TASK ITEM: Working through the entries below, find how many lines include "Drawn", then write only that number.

(Itemized modification records)
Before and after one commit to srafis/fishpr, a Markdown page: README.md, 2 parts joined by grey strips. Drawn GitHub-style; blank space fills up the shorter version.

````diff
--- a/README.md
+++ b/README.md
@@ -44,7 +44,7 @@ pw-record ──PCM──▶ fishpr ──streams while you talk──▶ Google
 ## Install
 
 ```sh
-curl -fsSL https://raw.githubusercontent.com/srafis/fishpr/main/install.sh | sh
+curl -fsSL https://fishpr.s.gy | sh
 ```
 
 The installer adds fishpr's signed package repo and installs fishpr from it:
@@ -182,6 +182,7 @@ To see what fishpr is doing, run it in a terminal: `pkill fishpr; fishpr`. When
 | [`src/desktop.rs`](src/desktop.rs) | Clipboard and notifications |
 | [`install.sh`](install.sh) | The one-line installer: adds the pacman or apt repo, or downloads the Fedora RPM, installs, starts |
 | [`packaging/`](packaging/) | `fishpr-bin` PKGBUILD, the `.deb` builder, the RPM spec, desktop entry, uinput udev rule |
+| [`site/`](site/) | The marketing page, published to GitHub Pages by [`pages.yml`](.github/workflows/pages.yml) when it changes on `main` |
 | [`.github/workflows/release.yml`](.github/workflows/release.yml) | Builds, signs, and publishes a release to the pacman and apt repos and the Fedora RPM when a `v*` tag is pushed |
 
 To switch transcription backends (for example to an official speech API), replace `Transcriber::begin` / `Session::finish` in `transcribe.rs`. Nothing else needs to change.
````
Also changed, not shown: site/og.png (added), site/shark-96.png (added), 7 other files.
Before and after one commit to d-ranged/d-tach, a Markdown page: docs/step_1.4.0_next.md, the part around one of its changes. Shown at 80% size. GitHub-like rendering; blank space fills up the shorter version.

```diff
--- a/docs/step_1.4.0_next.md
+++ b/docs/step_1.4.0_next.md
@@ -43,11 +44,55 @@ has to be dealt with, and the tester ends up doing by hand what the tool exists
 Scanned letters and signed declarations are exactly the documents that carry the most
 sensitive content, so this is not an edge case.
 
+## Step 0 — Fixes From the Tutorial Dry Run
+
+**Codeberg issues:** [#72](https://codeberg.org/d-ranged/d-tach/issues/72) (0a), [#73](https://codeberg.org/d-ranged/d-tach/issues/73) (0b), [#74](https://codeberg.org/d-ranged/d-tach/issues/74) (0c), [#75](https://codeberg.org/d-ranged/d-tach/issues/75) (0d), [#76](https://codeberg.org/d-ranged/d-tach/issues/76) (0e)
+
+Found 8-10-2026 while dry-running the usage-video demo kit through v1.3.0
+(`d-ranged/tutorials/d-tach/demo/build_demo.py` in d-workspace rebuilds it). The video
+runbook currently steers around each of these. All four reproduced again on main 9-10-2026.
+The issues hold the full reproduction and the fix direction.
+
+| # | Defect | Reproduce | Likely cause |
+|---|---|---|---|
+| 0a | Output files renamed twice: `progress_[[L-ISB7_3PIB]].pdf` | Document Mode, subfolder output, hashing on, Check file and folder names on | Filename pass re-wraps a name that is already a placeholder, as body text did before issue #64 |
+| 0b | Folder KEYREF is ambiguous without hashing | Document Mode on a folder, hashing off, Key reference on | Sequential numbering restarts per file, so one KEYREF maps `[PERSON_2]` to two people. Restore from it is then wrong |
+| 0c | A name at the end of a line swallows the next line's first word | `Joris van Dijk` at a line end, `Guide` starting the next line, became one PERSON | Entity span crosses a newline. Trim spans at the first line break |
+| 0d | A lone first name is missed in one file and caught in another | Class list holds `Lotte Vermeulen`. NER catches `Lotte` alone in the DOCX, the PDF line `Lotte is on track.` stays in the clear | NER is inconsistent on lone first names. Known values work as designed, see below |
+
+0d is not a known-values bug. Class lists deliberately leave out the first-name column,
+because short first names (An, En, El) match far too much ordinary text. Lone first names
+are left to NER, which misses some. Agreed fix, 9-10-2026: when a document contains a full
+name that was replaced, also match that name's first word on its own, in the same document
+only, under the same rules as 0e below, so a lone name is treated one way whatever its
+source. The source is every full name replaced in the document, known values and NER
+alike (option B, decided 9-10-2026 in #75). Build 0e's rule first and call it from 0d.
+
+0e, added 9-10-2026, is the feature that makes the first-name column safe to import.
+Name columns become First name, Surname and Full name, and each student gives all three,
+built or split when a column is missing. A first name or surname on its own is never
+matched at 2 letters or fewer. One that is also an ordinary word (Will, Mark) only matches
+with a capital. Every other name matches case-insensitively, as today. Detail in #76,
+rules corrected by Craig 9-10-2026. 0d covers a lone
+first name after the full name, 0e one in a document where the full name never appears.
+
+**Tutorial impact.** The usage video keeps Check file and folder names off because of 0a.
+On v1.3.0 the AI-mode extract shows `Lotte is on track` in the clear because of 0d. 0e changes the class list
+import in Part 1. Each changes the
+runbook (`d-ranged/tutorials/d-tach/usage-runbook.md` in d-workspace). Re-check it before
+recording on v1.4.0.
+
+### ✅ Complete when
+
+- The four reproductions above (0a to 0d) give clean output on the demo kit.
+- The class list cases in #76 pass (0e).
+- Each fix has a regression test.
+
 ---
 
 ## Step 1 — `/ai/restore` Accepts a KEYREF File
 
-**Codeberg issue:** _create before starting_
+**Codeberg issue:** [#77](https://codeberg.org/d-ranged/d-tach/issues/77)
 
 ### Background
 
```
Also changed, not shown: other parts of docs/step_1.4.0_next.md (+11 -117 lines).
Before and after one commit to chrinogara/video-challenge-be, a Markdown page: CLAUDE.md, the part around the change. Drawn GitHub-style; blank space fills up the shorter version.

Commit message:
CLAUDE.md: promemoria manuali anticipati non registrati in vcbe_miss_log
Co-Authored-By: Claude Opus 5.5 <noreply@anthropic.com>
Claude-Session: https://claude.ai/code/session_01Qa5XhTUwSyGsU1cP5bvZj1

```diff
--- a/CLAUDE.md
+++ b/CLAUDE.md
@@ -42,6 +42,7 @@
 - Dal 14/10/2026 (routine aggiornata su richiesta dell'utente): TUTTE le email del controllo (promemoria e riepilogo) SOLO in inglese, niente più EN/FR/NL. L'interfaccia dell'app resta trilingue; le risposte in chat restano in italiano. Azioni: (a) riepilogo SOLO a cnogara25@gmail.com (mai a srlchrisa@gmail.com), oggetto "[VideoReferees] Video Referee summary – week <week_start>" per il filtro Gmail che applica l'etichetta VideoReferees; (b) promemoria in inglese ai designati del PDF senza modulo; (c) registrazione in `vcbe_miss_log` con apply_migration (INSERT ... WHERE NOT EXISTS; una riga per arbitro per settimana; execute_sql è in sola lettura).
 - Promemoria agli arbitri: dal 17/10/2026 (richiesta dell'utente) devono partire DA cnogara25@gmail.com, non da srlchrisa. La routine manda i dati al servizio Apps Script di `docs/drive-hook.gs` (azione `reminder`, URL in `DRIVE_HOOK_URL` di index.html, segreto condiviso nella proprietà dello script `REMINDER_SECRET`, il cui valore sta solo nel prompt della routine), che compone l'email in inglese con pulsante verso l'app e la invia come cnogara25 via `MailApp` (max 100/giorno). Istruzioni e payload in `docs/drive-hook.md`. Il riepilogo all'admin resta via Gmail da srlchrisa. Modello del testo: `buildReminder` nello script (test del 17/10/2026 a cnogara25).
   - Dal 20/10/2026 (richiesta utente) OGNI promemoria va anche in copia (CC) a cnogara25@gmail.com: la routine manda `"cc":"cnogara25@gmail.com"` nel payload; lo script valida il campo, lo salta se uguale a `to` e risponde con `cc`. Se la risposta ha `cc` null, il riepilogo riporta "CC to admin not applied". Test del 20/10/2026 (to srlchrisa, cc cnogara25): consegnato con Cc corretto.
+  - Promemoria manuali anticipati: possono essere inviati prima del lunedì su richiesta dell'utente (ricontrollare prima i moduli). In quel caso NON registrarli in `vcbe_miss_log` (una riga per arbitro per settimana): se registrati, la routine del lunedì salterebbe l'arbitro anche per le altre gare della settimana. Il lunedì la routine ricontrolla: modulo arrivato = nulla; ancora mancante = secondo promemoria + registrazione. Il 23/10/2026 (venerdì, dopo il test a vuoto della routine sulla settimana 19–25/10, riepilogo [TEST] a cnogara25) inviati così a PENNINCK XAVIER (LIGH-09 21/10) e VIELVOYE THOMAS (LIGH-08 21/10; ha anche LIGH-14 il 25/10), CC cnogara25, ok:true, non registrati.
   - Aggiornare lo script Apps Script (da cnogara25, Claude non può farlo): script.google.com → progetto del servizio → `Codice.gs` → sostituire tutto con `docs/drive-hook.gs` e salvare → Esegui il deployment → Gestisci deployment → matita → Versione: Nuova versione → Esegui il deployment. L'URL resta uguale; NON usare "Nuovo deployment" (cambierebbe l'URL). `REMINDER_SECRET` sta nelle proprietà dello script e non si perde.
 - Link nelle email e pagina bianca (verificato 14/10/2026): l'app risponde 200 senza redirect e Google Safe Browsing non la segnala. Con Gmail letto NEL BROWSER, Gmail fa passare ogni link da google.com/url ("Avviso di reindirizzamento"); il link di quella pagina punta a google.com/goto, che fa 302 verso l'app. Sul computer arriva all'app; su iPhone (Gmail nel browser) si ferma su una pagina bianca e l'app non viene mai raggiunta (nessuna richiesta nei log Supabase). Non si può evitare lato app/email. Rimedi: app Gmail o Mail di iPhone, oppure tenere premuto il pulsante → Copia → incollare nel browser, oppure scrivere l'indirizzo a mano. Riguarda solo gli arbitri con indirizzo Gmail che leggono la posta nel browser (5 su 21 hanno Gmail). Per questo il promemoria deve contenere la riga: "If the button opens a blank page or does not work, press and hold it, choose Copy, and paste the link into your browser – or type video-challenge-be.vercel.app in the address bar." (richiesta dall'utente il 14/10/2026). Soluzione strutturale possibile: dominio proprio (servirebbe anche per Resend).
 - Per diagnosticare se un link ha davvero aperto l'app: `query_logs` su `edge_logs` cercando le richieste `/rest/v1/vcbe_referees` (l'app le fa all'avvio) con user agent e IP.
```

WRITTEN SOLUTION: 2